### What to produce
Word for word, copy out the entries below, but not the pictures in them.

Data entries:
· · · · ·
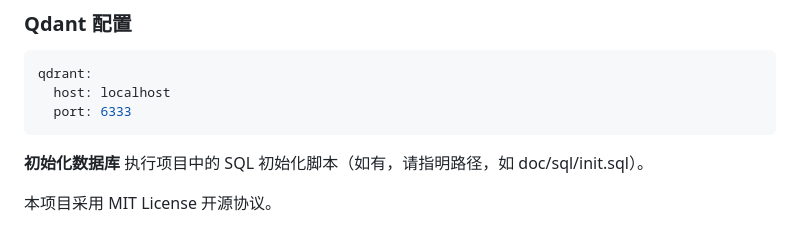
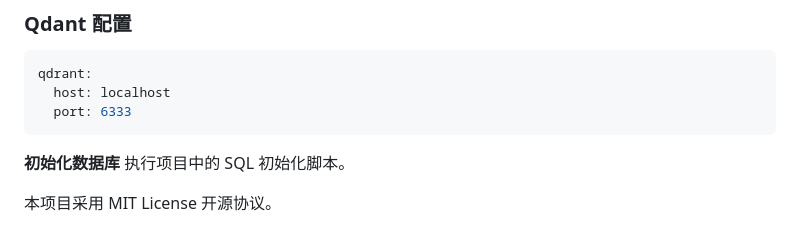
Before and after one commit to TheEternal233/personal-blog-backend, a Markdown page: README.md, the part around one of its changes. GitHub-like rendering.

Commit message:
update README.md.
Signed-off-by: TheEternal <2950355750@qq.com>

```diff
--- a/README.md
+++ b/README.md
@@ -136,6 +135,6 @@ qdrant:
 ~~~
 
 **初始化数据库**
-执行项目中的 SQL 初始化脚本（如有，请指明路径，如 doc/sql/init.sql）。
+执行项目中的 SQL 初始化脚本。
 
 本项目采用 MIT License 开源协议。
```
Also changed, not shown: other parts of README.md (+11 -12 lines).
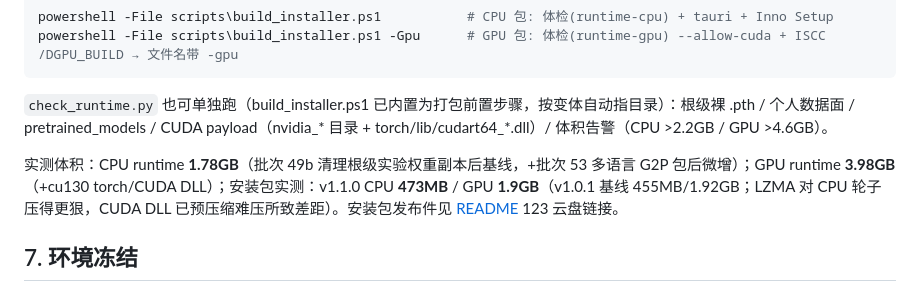
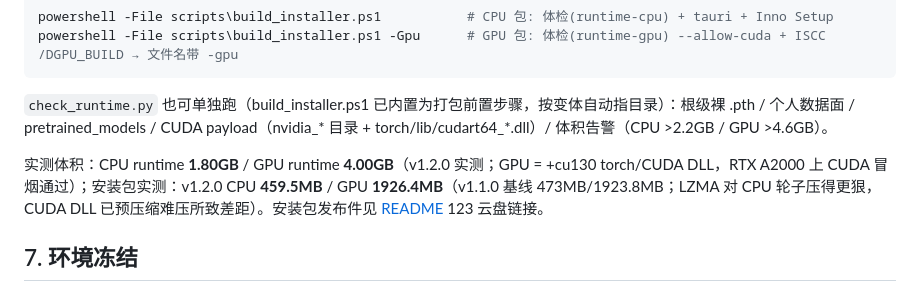
Before and after one commit to HMUG12/Audio-Disentangled-Reconstruction, a Markdown page: REPRODUCE.md, the part around the change. Drawn GitHub-style.

```diff
--- a/REPRODUCE.md
+++ b/REPRODUCE.md
@@ -141,7 +141,7 @@ powershell -File scripts\build_installer.ps1 -Gpu      # GPU 包: 体检(runtime
 
 `check_runtime.py` 也可单独跑（build_installer.ps1 已内置为打包前置步骤，按变体自动指目录）：根级裸 .pth / 个人数据面 / pretrained_models / CUDA payload（nvidia_* 目录 + torch/lib/cudart64_*.dll）/ 体积告警（CPU >2.2GB / GPU >4.6GB）。
 
-实测体积：CPU runtime **1.78GB**（批次 49b 清理根级实验权重副本后基线，+批次 53 多语言 G2P 包后微增）；GPU runtime **3.98GB**（+cu130 torch/CUDA DLL）；安装包实测：v1.1.0 CPU **473MB** / GPU **1.9GB**（v1.0.1 基线 455MB/1.92GB；LZMA 对 CPU 轮子压得更狠，CUDA DLL 已预压缩难压所致差距）。安装包发布件见 [README](README.md) 123 云盘链接。
+实测体积：CPU runtime **1.80GB** / GPU runtime **4.00GB**（v1.2.0 实测；GPU = +cu130 torch/CUDA DLL，RTX A2000 上 CUDA 冒烟通过）；安装包实测：v1.2.0 CPU **459.5MB** / GPU **1926.4MB**（v1.1.0 基线 473MB/1923.8MB；LZMA 对 CPU 轮子压得更狠，CUDA DLL 已预压缩难压所致差距）。安装包发布件见 [README](README.md) 123 云盘链接。
 
 ## 7. 环境冻结
 
```
Also changed, not shown: README.md (+1 -1 lines), docs/release-notes-v1.2.0.md (added, +65 -0 lines).
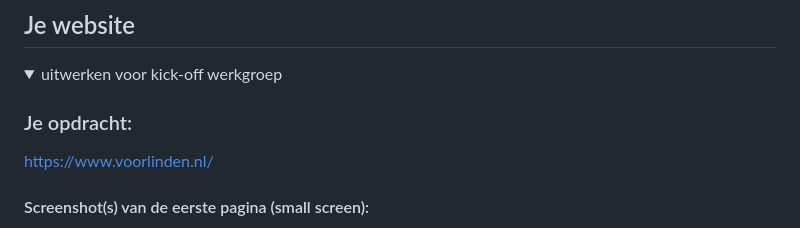
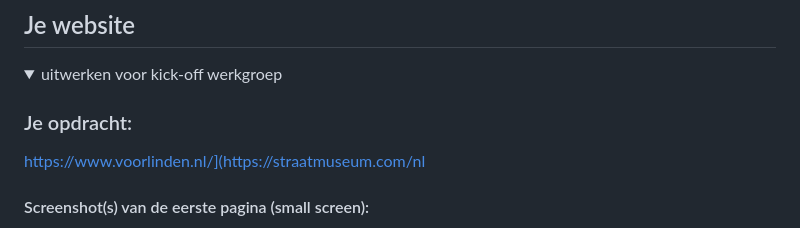
Before and after one commit to SaraiBenjamins/FvD, a Markdown page: README.md, the part around the change printed below. Rendered like a GitHub page.

```diff
--- a/README.md
+++ b/README.md
@@ -36,7 +36,7 @@ Nb. Door *open* toe te voegen aan een *details* element kun je deze standaard op
   <summary>uitwerken voor kick-off werkgroep</summary>
 
   ### Je opdracht:
-  https://www.voorlinden.nl/
+  https://www.voorlinden.nl/](https://straatmuseum.com/nl
 
   #### Screenshot(s) van de eerste pagina (small screen):
   Homepage
```
Also changed, not shown: other parts of README.md (+3 -3 lines).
· · · · ·
### Solution to the exercise
Before and after one commit to TheEternal233/personal-blog-backend, a Markdown page: README.md, the part around one of its changes. GitHub-like rendering.

Commit message:
update README.md.
Signed-off-by: TheEternal <2950355750@qq.com>

```diff
--- a/README.md
+++ b/README.md
@@ -136,6 +135,6 @@ qdrant:
 ~~~
 
 **初始化数据库**
-执行项目中的 SQL 初始化脚本（如有，请指明路径，如 doc/sql/init.sql）。
+执行项目中的 SQL 初始化脚本。
 
 本项目采用 MIT License 开源协议。
```
Also changed, not shown: other parts of README.md (+11 -12 lines).
Before and after one commit to HMUG12/Audio-Disentangled-Reconstruction, a Markdown page: REPRODUCE.md, the part around the change. Drawn GitHub-style.

```diff
--- a/REPRODUCE.md
+++ b/REPRODUCE.md
@@ -141,7 +141,7 @@ powershell -File scripts\build_installer.ps1 -Gpu      # GPU 包: 体检(runtime
 
 `check_runtime.py` 也可单独跑（build_installer.ps1 已内置为打包前置步骤，按变体自动指目录）：根级裸 .pth / 个人数据面 / pretrained_models / CUDA payload（nvidia_* 目录 + torch/lib/cudart64_*.dll）/ 体积告警（CPU >2.2GB / GPU >4.6GB）。
 
-实测体积：CPU runtime **1.78GB**（批次 49b 清理根级实验权重副本后基线，+批次 53 多语言 G2P 包后微增）；GPU runtime **3.98GB**（+cu130 torch/CUDA DLL）；安装包实测：v1.1.0 CPU **473MB** / GPU **1.9GB**（v1.0.1 基线 455MB/1.92GB；LZMA 对 CPU 轮子压得更狠，CUDA DLL 已预压缩难压所致差距）。安装包发布件见 [README](README.md) 123 云盘链接。
+实测体积：CPU runtime **1.80GB** / GPU runtime **4.00GB**（v1.2.0 实测；GPU = +cu130 torch/CUDA DLL，RTX A2000 上 CUDA 冒烟通过）；安装包实测：v1.2.0 CPU **459.5MB** / GPU **1926.4MB**（v1.1.0 基线 473MB/1923.8MB；LZMA 对 CPU 轮子压得更狠，CUDA DLL 已预压缩难压所致差距）。安装包发布件见 [README](README.md) 123 云盘链接。
 
 ## 7. 环境冻结
 
```
Also changed, not shown: README.md (+1 -1 lines), docs/release-notes-v1.2.0.md (added, +65 -0 lines).
Before and after one commit to SaraiBenjamins/FvD, a Markdown page: README.md, the part around the change printed below. Rendered like a GitHub page.

```diff
--- a/README.md
+++ b/README.md
@@ -36,7 +36,7 @@ Nb. Door *open* toe te voegen aan een *details* element kun je deze standaard op
   <summary>uitwerken voor kick-off werkgroep</summary>
 
   ### Je opdracht:
-  https://www.voorlinden.nl/
+  https://www.voorlinden.nl/](https://straatmuseum.com/nl
 
   #### Screenshot(s) van de eerste pagina (small screen):
   Homepage
```
Also changed, not shown: other parts of README.md (+3 -3 lines).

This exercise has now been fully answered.